The opponents in the EU in general and in Bulgaria are almost an equal number - 31 per cent in Bulgaria and 33% in the EU as a whole. About unconditional subsidies for farmers are 17% of the Bulgarians and 10 per cent of all the European citizens. Quite expectedly the biggest support for binding the subsidies with actions toward environment protection gave the inhabitants of Denmark where 69% of the respondents approved the proposal, while 22 per cent said they opposed it. This is the country that produces nearly 100 per cent of its energy from renewable sources and recently introduced green restrictions for buses and lorries, passing through some of the cities in the country. The biggest opponents are the citizens of Latvia - 49%, but the proponents should also not to be underestimated - 37 per cent.

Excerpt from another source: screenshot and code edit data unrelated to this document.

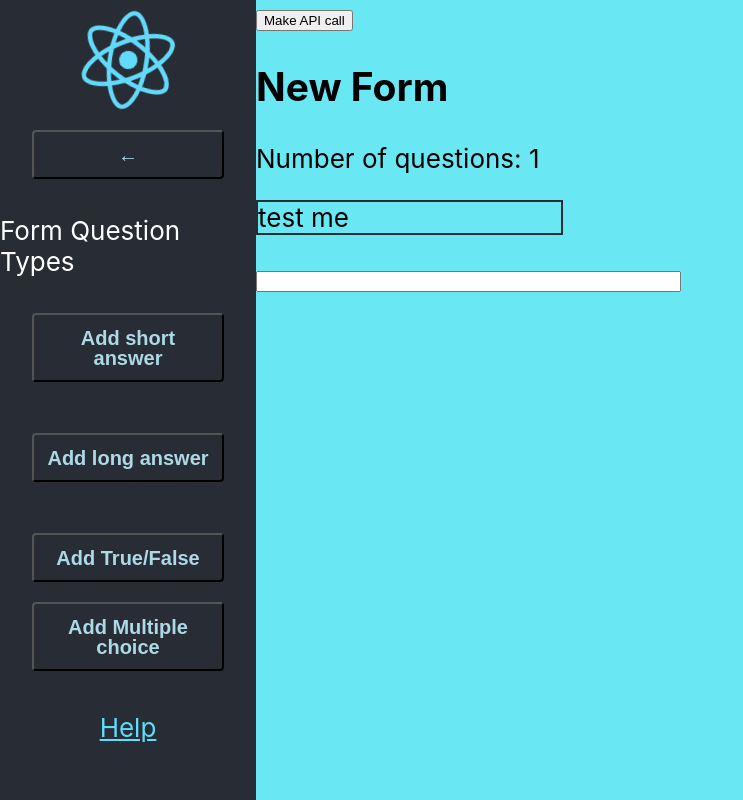
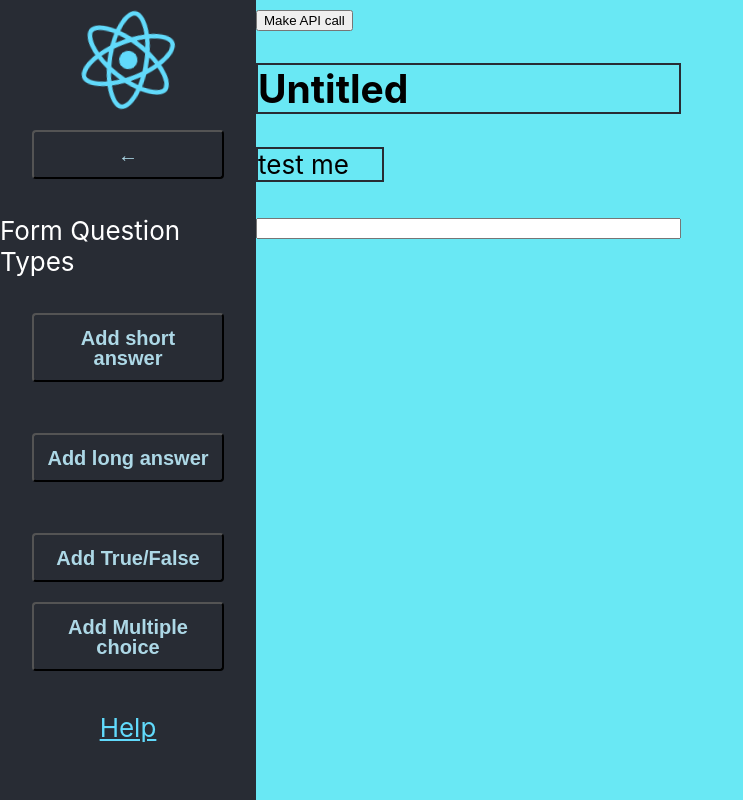
Before and after one commit to conrad1451/formbuilder-frontend, a React (Create React App) app: page /new-form in a window 1280 px wide. Shown: the whole page, without its empty margins (0-743 px from the left). Built offline with nearby package versions, Linux system fonts and the light colour scheme.

Commit message:
feat: made font size of editable text to be customizable

```diff
--- a/src/App.css
+++ b/src/App.css
@@ -95,6 +95,13 @@
   justify-content: center;
   font-size: calc(10px + 2vmin);
   color: black;
+}
+
+.platformAlignment {
+  justify-content: center;
+  align-items: center;
+  display: inline-block;
+  width: auto;
 }
 
 .formbuttons {
--- a/src/pages/FormPage.tsx
+++ b/src/pages/FormPage.tsx
@@ -229,7 +229,7 @@ interface DynamicMCProps {
   return (
     <>
     <div className="componentWidth">
-      <EditableTextModule myText={text} isEditing={true}/>
+      <EditableTextModule myText={text} isEditing={true} theFontSize={"p"}/>
       <label> {/* {text}{': '} */} <input
           type="textarea"
           // type="text"
@@ -258,7 +258,7 @@ interface DynamicMCProps {
   return (
     <>
     <div className="componentWidth">
-      <EditableTextModule myText={text} isEditing={true}/>
+      <EditableTextModule myText={text} isEditing={true} theFontSize={"p"}/>
       <label> {/* {text}{': '} */} <input
           type="textarea"
           // type="text"
@@ -286,9 +286,9 @@ interface DynamicMCProps {
   return (
     <>
     <div className="componentWidth">
-    <EditableTextModule myText={text} isEditing={true}/>
+    <EditableTextModule myText={text} isEditing={true} theFontSize={"p"}/>
 
-      {/* <EditableTextModule myText={text} isEditing={isProductionState}/> */}
+      {/* <EditableTextModule myText={text} isEditing={isProductionState} theFontSize={"p"}/> */}
             <label>
       True
       <input
@@ -383,16 +383,41 @@ function SmallTextFieldAlt({isVisible, thisText, setThisText}){
 }
 
 // function EditableTextModule({myText}) {
-function EditableTextModule({myText, isEditing}) {
+function EditableTextModule({myText, isEditing, theFontSize}) {
   // function EditableTextModule({isEditing}) {
-  const [theText, setTheText] = useState(myText);
+  // const [theText, setTheText] = useState(myText);
+
+  let theText=myText;
+
+  switch(theFontSize){
+    case "h1":
+      return (<h1 className={isEditing ? "hasBorder" : "noBorder"} contentEditable={isEditing}> {theText} </h1>);
+    case "h2":
+      return (<h2 className={isEditing ? "hasBorder" : "noBorder"} contentEditable={isEditing}> {theText} </h2>);
+    case "h3":
+      return (<h3 className={isEditing ? "hasBorder" : "noBorder"} contentEditable={isEditing}> {theText} </h3>);
+    case "h4":
+      return (<h4 className={isEditing ? "hasBorder" : "noBorder"} contentEditable={isEditing}> {theText} </h4>);
+    case "h5":
+      return (<h5 className={isEditing ? "hasBorder" : "noBorder"} contentEditable={isEditing}> {theText} </h5>);
+    case "h6":
+      return (<h6 className={isEditing ? "hasBorder" : "noBorder"} contentEditable={isEditing}> {theText} </h6>);
+    case "p":
+      return (<p className={isEditing ? "hasBorder" : "noBorder"} contentEditable={isEditing}> {theText} </p>);
+    case "default":
+      return (<p className={isEditing ? "hasBorder" : "noBorder"} contentEditable={isEditing}> {theText} </p>);
+  }
+
+
+
   // [AR] // [AT]
 /* CHQ: the contentEditable field eilminates the need for a hidden text box altogether!
 /* <SmallTextFieldAlt isVisible={isEditing} thisText={theText} setThisText={setTheText} /> */
 /* CHQ: using a callback function is how the visitor pattern is implemented in functional programming */
 /* [AZ] */
   // return (<p color="white" text-indent="30px" className={isEditing ? "hasBorder" : "noBorder"} contentEditable={isEditing}> {theText} </p>);
-  return (<p className={isEditing ? "hasBorder" : "noBorder"} contentEditable={isEditing}> {theText} </p>);
+  // return (<h2 className={isEditing ? "hasBorder" : "noBorder"} contentEditable={isEditing}> {theText} </h2>);
+  // return (<p className={isEditing ? "hasBorder" : "noBorder"} contentEditable={isEditing}> {theText} </p>);
 }
 
 // const DynamicMutliChoiceOption: React.FC<DynamicMCProps> = ({ text, checkedCondition, checkedFunction }) => {
@@ -418,7 +443,7 @@ function EditableTextModule({myText, isEditing}) {
       // onChange={e => setTruth(false) }
       onChange={() => setTruth(!truth) }
       />
-      <EditableTextModule myText={text} isEditing={hasEditorOpen}/>
+      <EditableTextModule myText={text} isEditing={hasEditorOpen} theFontSize={"p"}/>
     </div>
 
       <button id="some-inner-answer"
@@ -453,7 +478,7 @@ const DynamicMultiChoice: React.FC<DynamicComponentProps> = ({ text }) => {
       <div>
         <br />
         <div className="componentWidth">
-        <EditableTextModule myText={text} isEditing={true}/>
+        <EditableTextModule myText={text} isEditing={true} theFontSize={"p"}/>
         <div>{optionList}</div>
         </div>
         <br />
@@ -500,9 +525,9 @@ const DynamicFillInTheBlank: React.FC<DynamicFITB> = ({ text, textSnippets, isFi
     // [AU] [AJ]
    let myListing = [
     // React.createElement(EditableTextModule, { myText: {text}, isEditing: true})
-    React.createElement(EditableTextModule, { myText: text, isEditing: true}),
-    React.createElement(EditableTextModule, { myText: text, isEditing: true}),
-    React.createElement(EditableTextModule, { myText: text, isEditing: true})
+    // React.createElement(EditableTextModule, { myText: text, isEditing: true}),
+    // React.createElement(EditableTextModule, { myText: text, isEditing: true}),
+    // React.createElement(EditableTextModule, { myText: text, isEditing: true})
    ];
    const [segmentList, setSegmentList] = useState(myListing);
    const [theTextSnippets, setTheTextSnippets] = useState(textSnippets);
@@ -514,7 +539,7 @@ const DynamicFillInTheBlank: React.FC<DynamicFITB> = ({ text, textSnippets, isFi
        <div>
          <br />
          <div className="componentWidth">
-         <EditableTextModule myText={text} isEditing={true}/>
+         <EditableTextModule myText={text} isEditing={true} theFontSize={"p"}/>
          <div className="fitbComponent">{segmentList}</div>
          </div>
          <br />
@@ -700,13 +725,18 @@ const App3: React.FC = () => {
 
            </div>
            <div className='rightside'>
+           <div className="platformAlignment">
+           </div>
+            <div className="platformAlignment">
+              <button onClick={apiCall}>Make API call</button>
+              {/* <h2> New Form </h2> */}
+              <EditableTextModule myText={"Untitled"} isEditing={true} theFontSize={"h2"}/>
+              {/* <p>Number of questions: {thePlatform.length}</p> */}
+              <div>{thePlatform}</div>
+            </div>
+            <div className="platformAlignment">
+            </div>
 
-             <button onClick={apiCall}>Make API call</button>
-             <h2>
-                 New Form
-             </h2>
-                   <p>Number of questions: {thePlatform.length}</p>
-             <div>{thePlatform}</div>
            </div>
     </>
   );
--- a/src/pages/HomePage.js
+++ b/src/pages/HomePage.js
@@ -151,6 +151,8 @@ function MyLoginForm(){
   )
 }
 
+// function
+
   // https://stackoverflow.com/questions/36517173/how-to-store-a-javascript-function-in-json
   // CHQ: this failed when I tried it
 //  let myObj = {"function":{"arguments":"a,b,c","body":"return a*b+c;"}};
@@ -206,6 +208,7 @@ function HomePage() {
         <p>
             Make a New Form
         </p>
+                {/* [AA] */}        {/* [AB] */}
         <button className="btn btn-success" onClick={coursesPage}> Make a New Form </button>
         <br/>        <br/>
 
@@ -220,13 +223,6 @@ function HomePage() {
         <div>
           {/* <MyLoginForm/> */}
         </div>
-        {/* [AA] */}        {/* [AB] */}
-        <button className="btn btn-success"
-        onClick={coursesPage}>Explore Courses
-        </button>
-
-
-
       </div>
     </div>
   );
```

In its proposal for the next multiannual financial framework (MFF) the European Commission raised another important issue - the neglect of small farmers -by proposing simplification of their access to direct payments. 44% in the entire EU responded positively. 61% of the citizens of Denmark said that small farms played important role in the social life of specific rural areas, while this opinion is shared by only 27% in Latvia and Malta.
An interesting element of the opinion poll is that it includes the question of buying mountain products. Quite recently, in an interview for euinside, Bulgarian MEP Maria Nedelcheva, a member of the Agriculture Committee in the European Parliament, said that this was one of the Bulgarian proposals for the reform - some kind of labelling, saying "mountain product" to be introduced. 65% of the respondents in the EU agree that there is benefit from buying such products.
It is important to note that there is only a small variation in the answers between the citizens of rural areas and urban regions than it was expected. According to Eurobarometer, rural areas inhabitants are just a little more inclined to focus on the social importance of small farms for the rural communities.
In general the results from the poll indicate a clear support for the proposal for reform of the CAP the way it was proposed by the European Commission. The same opinion is shared by the supporters of the specialised website for CAP reform, who are often the strongest critics of the farm policy. According to Jack Thurston, Eurobarometer's data must be taken with a small dose of doubt because the Commission pays for these polls and has a strong influence on the design of the poll.
Mr Thurston writes that Eurobarometer rarely puts questions that might give awkward answers for the EU. Moreover, the surveys are prone to ask loaded questions that appear almost guaranteed to produce the answers the Commission wants. The author admits, however, that there are very few other surveys on EU affairs nor of the scale of Eurobarometer in terms of sample size. According to him, the variations in the answers among the member states and the answers broken down by socio-demographic divisions can be quite informative for the real attitudes.
From this point of view, it would be extremely interesting to see what the final version Dacian Ciolos will present on October 12 of the reform. Moreover, this proposal will appear just days before the first big clash on the next budget of the Community, on 20-21 October in Brussels, which euinside will follow closely and on the ground.